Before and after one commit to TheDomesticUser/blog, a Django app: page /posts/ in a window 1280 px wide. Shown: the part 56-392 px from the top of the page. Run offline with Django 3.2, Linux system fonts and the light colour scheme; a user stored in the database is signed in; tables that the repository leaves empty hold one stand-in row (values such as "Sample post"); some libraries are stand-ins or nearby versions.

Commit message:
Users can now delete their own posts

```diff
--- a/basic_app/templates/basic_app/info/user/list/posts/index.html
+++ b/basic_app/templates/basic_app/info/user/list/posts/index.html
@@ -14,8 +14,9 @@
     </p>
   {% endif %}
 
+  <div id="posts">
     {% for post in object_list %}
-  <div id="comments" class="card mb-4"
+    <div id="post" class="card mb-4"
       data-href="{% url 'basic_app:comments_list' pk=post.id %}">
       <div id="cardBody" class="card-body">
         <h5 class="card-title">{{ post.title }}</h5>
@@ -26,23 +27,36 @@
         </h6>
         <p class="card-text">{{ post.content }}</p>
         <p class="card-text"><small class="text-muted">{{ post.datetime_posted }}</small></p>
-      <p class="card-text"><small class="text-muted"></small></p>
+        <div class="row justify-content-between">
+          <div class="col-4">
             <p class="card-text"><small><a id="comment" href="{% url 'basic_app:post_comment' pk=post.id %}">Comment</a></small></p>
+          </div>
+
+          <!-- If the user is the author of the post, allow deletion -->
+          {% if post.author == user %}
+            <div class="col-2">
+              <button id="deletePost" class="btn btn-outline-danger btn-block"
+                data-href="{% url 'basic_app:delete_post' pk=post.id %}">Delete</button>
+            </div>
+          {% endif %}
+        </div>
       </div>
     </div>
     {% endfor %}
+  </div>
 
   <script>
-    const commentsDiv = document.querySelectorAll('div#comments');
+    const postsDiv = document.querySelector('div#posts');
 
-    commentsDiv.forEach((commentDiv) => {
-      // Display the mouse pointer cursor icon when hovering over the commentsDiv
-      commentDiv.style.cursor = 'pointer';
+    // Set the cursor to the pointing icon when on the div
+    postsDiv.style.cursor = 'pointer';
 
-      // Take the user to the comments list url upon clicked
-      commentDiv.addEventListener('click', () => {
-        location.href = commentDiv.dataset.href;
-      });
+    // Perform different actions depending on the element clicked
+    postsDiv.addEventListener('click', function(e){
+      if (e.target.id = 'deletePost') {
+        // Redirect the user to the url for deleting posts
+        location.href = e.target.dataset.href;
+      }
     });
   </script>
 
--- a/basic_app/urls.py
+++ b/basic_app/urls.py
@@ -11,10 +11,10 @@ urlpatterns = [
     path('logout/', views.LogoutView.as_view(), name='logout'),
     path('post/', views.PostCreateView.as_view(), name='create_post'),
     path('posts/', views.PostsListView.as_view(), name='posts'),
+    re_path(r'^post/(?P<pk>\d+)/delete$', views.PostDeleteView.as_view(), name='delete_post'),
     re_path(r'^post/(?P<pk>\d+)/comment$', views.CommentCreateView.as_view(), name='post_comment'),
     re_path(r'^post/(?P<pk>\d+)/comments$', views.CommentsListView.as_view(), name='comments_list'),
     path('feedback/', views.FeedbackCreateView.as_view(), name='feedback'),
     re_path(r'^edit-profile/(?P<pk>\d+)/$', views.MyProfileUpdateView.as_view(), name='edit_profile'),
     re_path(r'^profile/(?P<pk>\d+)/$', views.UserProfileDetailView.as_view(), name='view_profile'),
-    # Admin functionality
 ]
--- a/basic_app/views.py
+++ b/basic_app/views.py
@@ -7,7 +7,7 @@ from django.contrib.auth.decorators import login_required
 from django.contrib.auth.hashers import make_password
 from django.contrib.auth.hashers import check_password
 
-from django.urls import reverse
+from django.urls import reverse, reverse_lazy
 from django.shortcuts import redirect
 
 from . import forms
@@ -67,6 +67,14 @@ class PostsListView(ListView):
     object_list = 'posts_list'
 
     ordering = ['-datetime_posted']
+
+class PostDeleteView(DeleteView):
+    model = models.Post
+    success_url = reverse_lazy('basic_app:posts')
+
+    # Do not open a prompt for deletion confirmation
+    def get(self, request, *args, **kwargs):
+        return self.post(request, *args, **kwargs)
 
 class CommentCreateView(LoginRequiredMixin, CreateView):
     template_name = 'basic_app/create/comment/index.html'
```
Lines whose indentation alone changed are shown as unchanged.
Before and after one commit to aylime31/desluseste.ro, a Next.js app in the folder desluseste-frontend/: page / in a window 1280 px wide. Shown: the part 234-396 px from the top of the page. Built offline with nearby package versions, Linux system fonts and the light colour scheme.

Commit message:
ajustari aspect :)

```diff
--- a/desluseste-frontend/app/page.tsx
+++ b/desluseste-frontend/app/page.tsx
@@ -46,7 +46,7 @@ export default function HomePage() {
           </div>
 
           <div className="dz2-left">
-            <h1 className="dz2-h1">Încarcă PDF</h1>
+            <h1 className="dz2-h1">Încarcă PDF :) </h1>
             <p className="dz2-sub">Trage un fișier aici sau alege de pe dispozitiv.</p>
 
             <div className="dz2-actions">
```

☆ ☆ ☆

* **TASK DESCRIPTION**
Give the complete listing a second time, exactly as it reads.

* **ANSWER TO THIS TASK**
Before and after one commit to TheDomesticUser/blog, a Django app: page /posts/ in a window 1280 px wide. Shown: the part 56-392 px from the top of the page. Run offline with Django 3.2, Linux system fonts and the light colour scheme; a user stored in the database is signed in; tables that the repository leaves empty hold one stand-in row (values such as "Sample post"); some libraries are stand-ins or nearby versions.

Commit message:
Users can now delete their own posts

```diff
--- a/basic_app/templates/basic_app/info/user/list/posts/index.html
+++ b/basic_app/templates/basic_app/info/user/list/posts/index.html
@@ -14,8 +14,9 @@
     </p>
   {% endif %}
 
+  <div id="posts">
     {% for post in object_list %}
-  <div id="comments" class="card mb-4"
+    <div id="post" class="card mb-4"
       data-href="{% url 'basic_app:comments_list' pk=post.id %}">
       <div id="cardBody" class="card-body">
         <h5 class="card-title">{{ post.title }}</h5>
@@ -26,23 +27,36 @@
         </h6>
         <p class="card-text">{{ post.content }}</p>
         <p class="card-text"><small class="text-muted">{{ post.datetime_posted }}</small></p>
-      <p class="card-text"><small class="text-muted"></small></p>
+        <div class="row justify-content-between">
+          <div class="col-4">
             <p class="card-text"><small><a id="comment" href="{% url 'basic_app:post_comment' pk=post.id %}">Comment</a></small></p>
+          </div>
+
+          <!-- If the user is the author of the post, allow deletion -->
+          {% if post.author == user %}
+            <div class="col-2">
+              <button id="deletePost" class="btn btn-outline-danger btn-block"
+                data-href="{% url 'basic_app:delete_post' pk=post.id %}">Delete</button>
+            </div>
+          {% endif %}
+        </div>
       </div>
     </div>
     {% endfor %}
+  </div>
 
   <script>
-    const commentsDiv = document.querySelectorAll('div#comments');
+    const postsDiv = document.querySelector('div#posts');
 
-    commentsDiv.forEach((commentDiv) => {
-      // Display the mouse pointer cursor icon when hovering over the commentsDiv
-      commentDiv.style.cursor = 'pointer';
+    // Set the cursor to the pointing icon when on the div
+    postsDiv.style.cursor = 'pointer';
 
-      // Take the user to the comments list url upon clicked
-      commentDiv.addEventListener('click', () => {
-        location.href = commentDiv.dataset.href;
-      });
+    // Perform different actions depending on the element clicked
+    postsDiv.addEventListener('click', function(e){
+      if (e.target.id = 'deletePost') {
+        // Redirect the user to the url for deleting posts
+        location.href = e.target.dataset.href;
+      }
     });
   </script>
 
--- a/basic_app/urls.py
+++ b/basic_app/urls.py
@@ -11,10 +11,10 @@ urlpatterns = [
     path('logout/', views.LogoutView.as_view(), name='logout'),
     path('post/', views.PostCreateView.as_view(), name='create_post'),
     path('posts/', views.PostsListView.as_view(), name='posts'),
+    re_path(r'^post/(?P<pk>\d+)/delete$', views.PostDeleteView.as_view(), name='delete_post'),
     re_path(r'^post/(?P<pk>\d+)/comment$', views.CommentCreateView.as_view(), name='post_comment'),
     re_path(r'^post/(?P<pk>\d+)/comments$', views.CommentsListView.as_view(), name='comments_list'),
     path('feedback/', views.FeedbackCreateView.as_view(), name='feedback'),
     re_path(r'^edit-profile/(?P<pk>\d+)/$', views.MyProfileUpdateView.as_view(), name='edit_profile'),
     re_path(r'^profile/(?P<pk>\d+)/$', views.UserProfileDetailView.as_view(), name='view_profile'),
-    # Admin functionality
 ]
--- a/basic_app/views.py
+++ b/basic_app/views.py
@@ -7,7 +7,7 @@ from django.contrib.auth.decorators import login_required
 from django.contrib.auth.hashers import make_password
 from django.contrib.auth.hashers import check_password
 
-from django.urls import reverse
+from django.urls import reverse, reverse_lazy
 from django.shortcuts import redirect
 
 from . import forms
@@ -67,6 +67,14 @@ class PostsListView(ListView):
     object_list = 'posts_list'
 
     ordering = ['-datetime_posted']
+
+class PostDeleteView(DeleteView):
+    model = models.Post
+    success_url = reverse_lazy('basic_app:posts')
+
+    # Do not open a prompt for deletion confirmation
+    def get(self, request, *args, **kwargs):
+        return self.post(request, *args, **kwargs)
 
 class CommentCreateView(LoginRequiredMixin, CreateView):
     template_name = 'basic_app/create/comment/index.html'
```
Lines whose indentation alone changed are shown as unchanged.
Before and after one commit to aylime31/desluseste.ro, a Next.js app in the folder desluseste-frontend/: page / in a window 1280 px wide. Shown: the part 234-396 px from the top of the page. Built offline with nearby package versions, Linux system fonts and the light colour scheme.

Commit message:
ajustari aspect :)

```diff
--- a/desluseste-frontend/app/page.tsx
+++ b/desluseste-frontend/app/page.tsx
@@ -46,7 +46,7 @@ export default function HomePage() {
           </div>
 
           <div className="dz2-left">
-            <h1 className="dz2-h1">Încarcă PDF</h1>
+            <h1 className="dz2-h1">Încarcă PDF :) </h1>
             <p className="dz2-sub">Trage un fișier aici sau alege de pe dispozitiv.</p>
 
             <div className="dz2-actions">
```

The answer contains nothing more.